● Aim of the task
Count the lines below that include the word "Products" and write that number alone.

● Dataset records
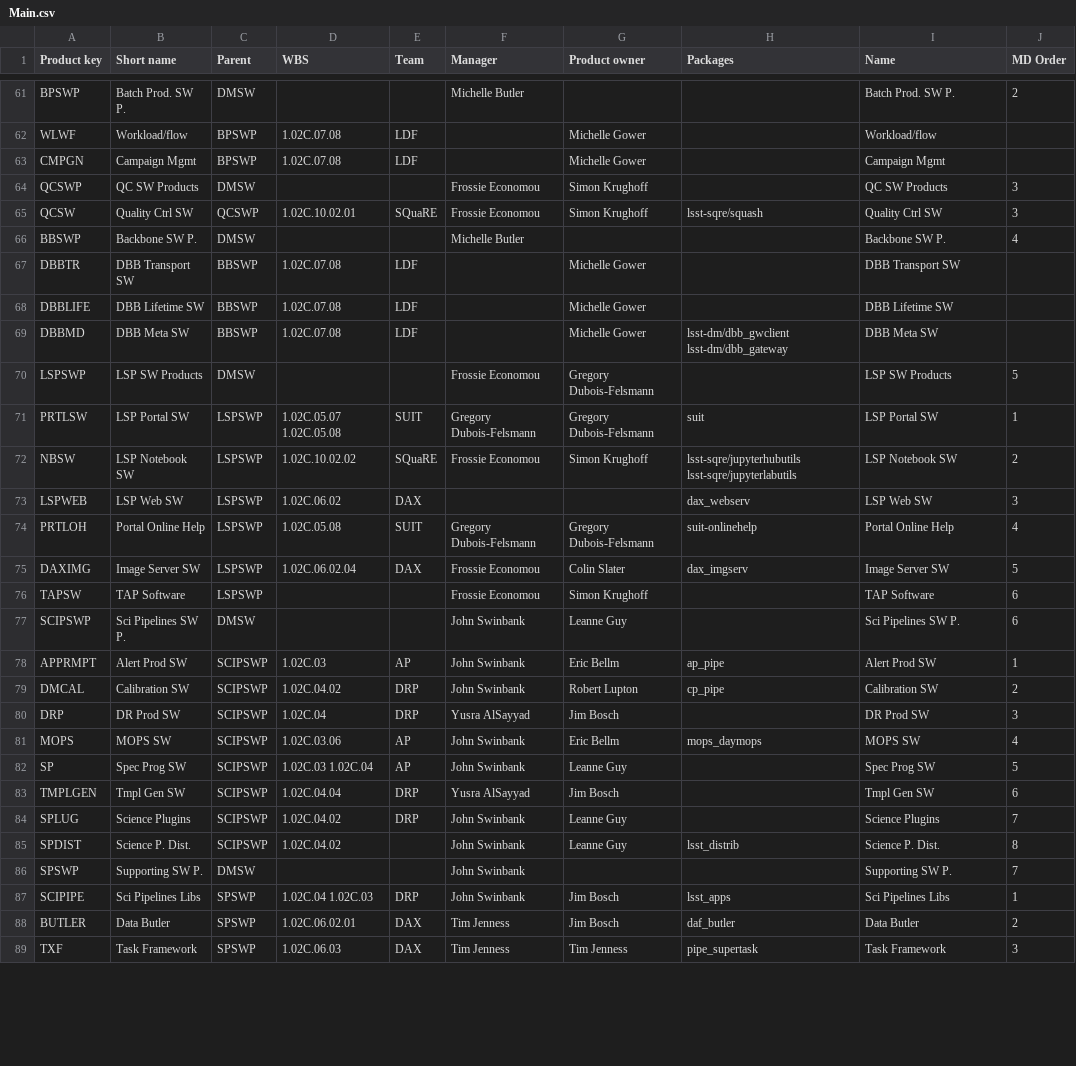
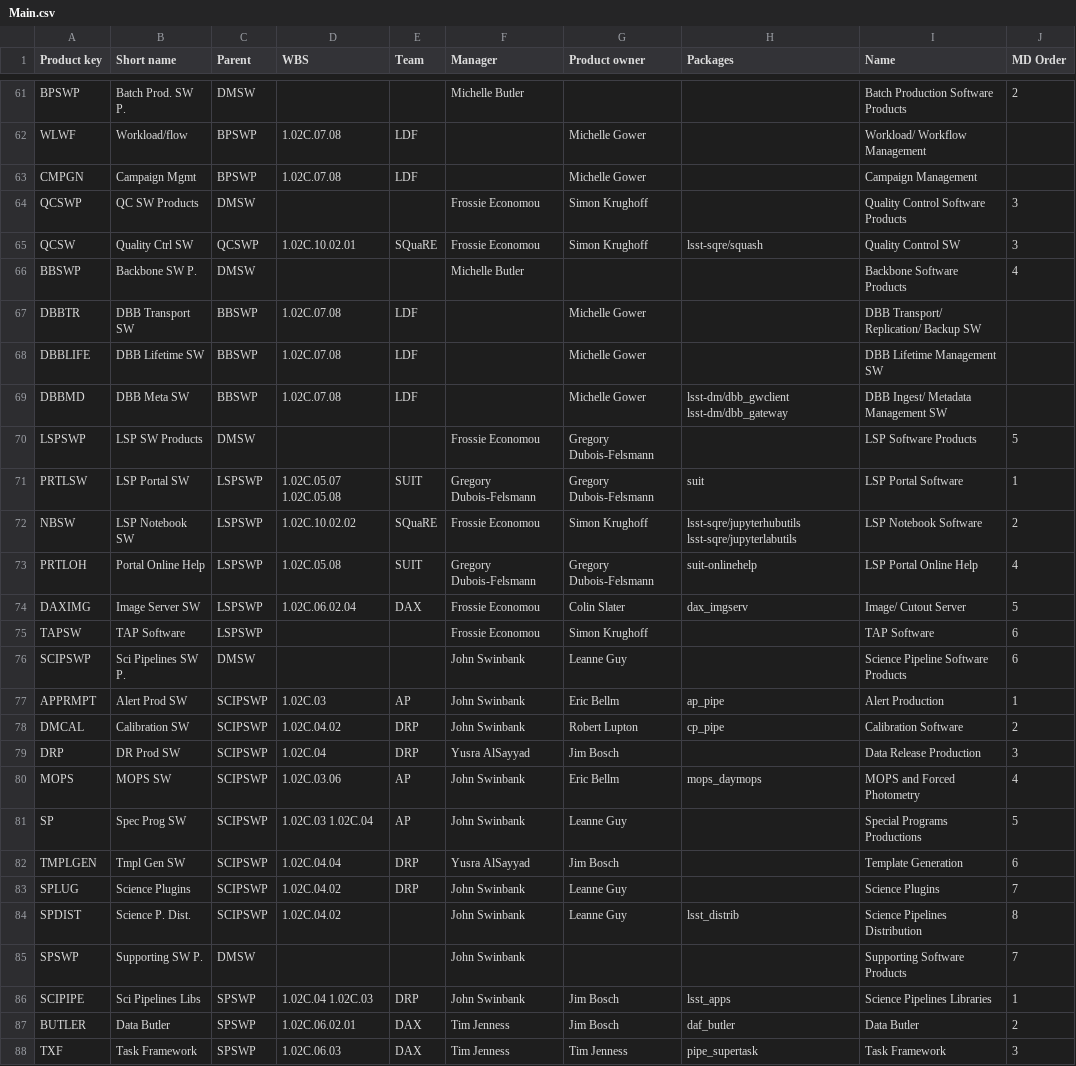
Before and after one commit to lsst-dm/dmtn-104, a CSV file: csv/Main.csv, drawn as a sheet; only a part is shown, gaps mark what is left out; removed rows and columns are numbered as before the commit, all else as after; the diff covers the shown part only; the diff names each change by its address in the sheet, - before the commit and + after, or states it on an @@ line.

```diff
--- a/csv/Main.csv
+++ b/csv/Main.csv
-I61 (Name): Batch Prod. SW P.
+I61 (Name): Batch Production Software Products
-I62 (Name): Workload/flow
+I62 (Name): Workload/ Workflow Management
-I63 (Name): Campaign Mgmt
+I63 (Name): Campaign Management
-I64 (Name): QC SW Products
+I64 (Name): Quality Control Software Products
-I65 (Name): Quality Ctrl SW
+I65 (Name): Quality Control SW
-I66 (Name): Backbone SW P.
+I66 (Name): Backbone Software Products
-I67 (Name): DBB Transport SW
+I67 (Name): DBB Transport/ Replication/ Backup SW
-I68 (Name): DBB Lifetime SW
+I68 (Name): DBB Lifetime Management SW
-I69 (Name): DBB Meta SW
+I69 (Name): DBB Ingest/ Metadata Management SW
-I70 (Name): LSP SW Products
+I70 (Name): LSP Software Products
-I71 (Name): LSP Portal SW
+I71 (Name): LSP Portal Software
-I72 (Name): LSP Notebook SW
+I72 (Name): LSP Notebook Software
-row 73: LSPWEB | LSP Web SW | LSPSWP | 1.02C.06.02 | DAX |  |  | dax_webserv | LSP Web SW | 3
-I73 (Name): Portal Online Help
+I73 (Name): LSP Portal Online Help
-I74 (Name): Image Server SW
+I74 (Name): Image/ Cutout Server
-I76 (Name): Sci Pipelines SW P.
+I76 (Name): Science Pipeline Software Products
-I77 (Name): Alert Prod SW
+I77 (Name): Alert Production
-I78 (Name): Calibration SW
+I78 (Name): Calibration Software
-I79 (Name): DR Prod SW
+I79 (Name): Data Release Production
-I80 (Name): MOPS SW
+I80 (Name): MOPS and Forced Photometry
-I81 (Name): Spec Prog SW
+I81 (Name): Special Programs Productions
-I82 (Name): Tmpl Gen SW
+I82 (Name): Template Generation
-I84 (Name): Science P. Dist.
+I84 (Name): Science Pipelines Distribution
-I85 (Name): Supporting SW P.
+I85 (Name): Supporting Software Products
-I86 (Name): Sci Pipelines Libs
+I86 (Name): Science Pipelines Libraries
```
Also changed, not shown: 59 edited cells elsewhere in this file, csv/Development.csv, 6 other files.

==

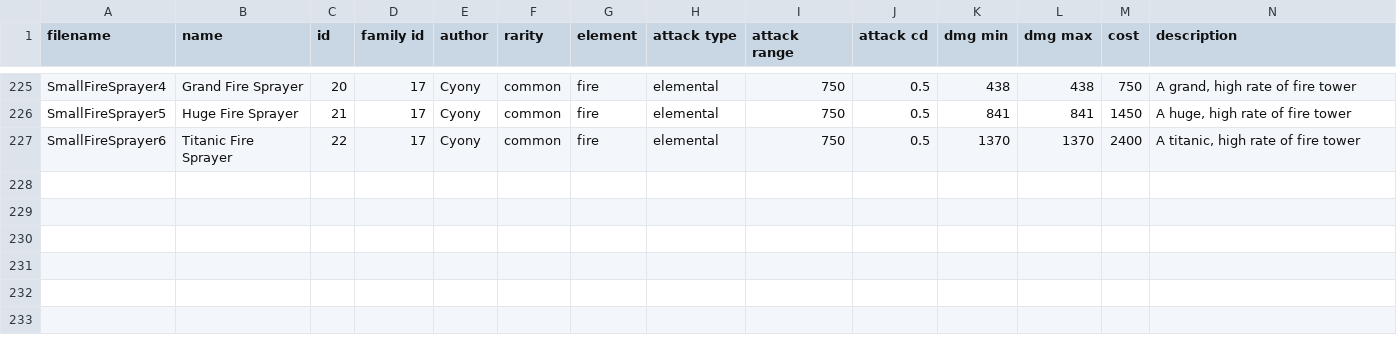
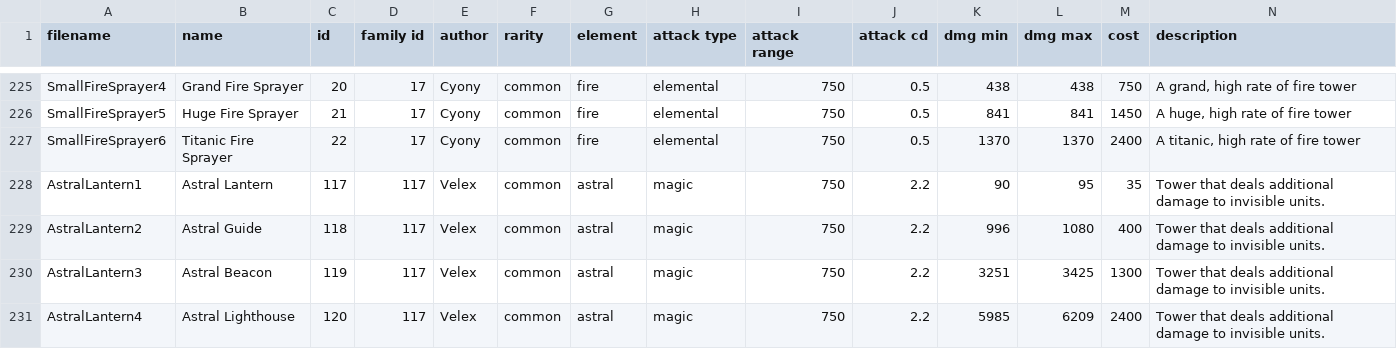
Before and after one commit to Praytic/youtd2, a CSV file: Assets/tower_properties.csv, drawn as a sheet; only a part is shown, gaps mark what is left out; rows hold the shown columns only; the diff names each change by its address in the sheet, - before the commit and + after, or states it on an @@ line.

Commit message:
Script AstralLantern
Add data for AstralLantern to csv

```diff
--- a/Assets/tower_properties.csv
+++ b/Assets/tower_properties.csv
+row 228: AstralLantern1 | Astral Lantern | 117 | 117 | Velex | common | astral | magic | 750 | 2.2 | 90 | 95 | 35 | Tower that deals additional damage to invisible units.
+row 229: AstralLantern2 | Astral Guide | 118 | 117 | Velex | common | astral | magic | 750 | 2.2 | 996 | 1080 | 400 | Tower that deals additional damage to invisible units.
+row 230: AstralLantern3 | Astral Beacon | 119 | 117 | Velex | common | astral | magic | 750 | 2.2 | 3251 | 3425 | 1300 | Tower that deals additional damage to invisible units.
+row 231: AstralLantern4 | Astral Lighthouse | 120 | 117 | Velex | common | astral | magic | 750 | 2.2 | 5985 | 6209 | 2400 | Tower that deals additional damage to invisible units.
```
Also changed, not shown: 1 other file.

...

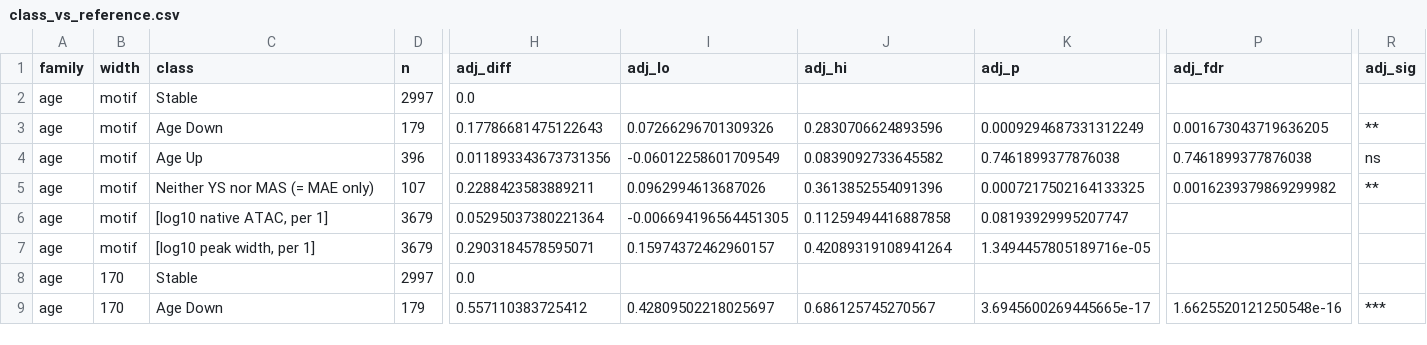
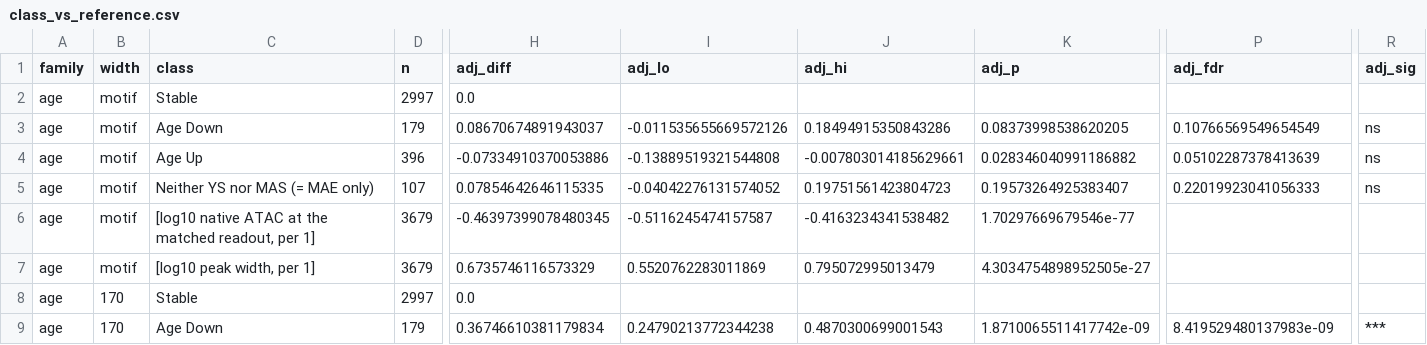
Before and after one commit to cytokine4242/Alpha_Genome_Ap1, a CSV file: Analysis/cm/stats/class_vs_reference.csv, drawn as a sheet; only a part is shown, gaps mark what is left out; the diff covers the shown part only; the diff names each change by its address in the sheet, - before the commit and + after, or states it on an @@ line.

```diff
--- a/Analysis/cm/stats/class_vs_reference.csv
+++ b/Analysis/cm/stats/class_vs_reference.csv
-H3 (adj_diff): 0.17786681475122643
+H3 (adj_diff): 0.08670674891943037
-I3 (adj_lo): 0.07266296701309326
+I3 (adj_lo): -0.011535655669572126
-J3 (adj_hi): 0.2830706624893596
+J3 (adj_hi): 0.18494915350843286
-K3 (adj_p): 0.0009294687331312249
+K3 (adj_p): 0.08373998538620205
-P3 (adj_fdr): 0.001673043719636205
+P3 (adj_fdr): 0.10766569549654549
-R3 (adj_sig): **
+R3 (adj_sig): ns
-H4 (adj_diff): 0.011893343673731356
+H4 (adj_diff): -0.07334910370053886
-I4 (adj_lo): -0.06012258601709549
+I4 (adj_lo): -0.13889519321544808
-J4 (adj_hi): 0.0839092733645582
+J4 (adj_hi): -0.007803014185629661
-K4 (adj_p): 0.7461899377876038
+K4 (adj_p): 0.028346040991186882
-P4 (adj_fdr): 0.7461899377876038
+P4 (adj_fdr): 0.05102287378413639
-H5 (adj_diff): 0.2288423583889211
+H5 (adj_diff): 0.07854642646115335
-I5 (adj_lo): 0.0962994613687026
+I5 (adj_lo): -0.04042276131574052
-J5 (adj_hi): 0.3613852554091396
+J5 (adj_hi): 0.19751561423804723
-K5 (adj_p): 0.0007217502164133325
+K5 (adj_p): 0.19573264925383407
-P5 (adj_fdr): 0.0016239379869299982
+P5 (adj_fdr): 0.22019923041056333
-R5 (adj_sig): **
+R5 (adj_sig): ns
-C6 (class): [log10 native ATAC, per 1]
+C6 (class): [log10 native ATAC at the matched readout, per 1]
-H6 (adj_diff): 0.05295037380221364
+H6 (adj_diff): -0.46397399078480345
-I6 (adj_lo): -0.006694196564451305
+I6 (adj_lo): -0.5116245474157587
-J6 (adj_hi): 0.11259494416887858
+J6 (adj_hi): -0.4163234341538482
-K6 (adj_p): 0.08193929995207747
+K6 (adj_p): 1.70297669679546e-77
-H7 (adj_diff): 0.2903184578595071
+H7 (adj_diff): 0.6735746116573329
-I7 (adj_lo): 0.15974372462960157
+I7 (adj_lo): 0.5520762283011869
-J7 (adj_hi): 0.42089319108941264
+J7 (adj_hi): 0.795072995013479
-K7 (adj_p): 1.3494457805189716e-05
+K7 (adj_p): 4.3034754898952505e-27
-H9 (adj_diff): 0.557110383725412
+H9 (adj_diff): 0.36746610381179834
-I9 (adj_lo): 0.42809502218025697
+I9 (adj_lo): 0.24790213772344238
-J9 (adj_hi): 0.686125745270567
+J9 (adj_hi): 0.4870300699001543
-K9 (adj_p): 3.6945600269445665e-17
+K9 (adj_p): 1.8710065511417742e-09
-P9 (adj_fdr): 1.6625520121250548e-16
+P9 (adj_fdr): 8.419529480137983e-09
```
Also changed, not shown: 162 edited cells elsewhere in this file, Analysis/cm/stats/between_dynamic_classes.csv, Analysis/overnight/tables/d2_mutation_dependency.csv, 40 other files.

● Exercise response
8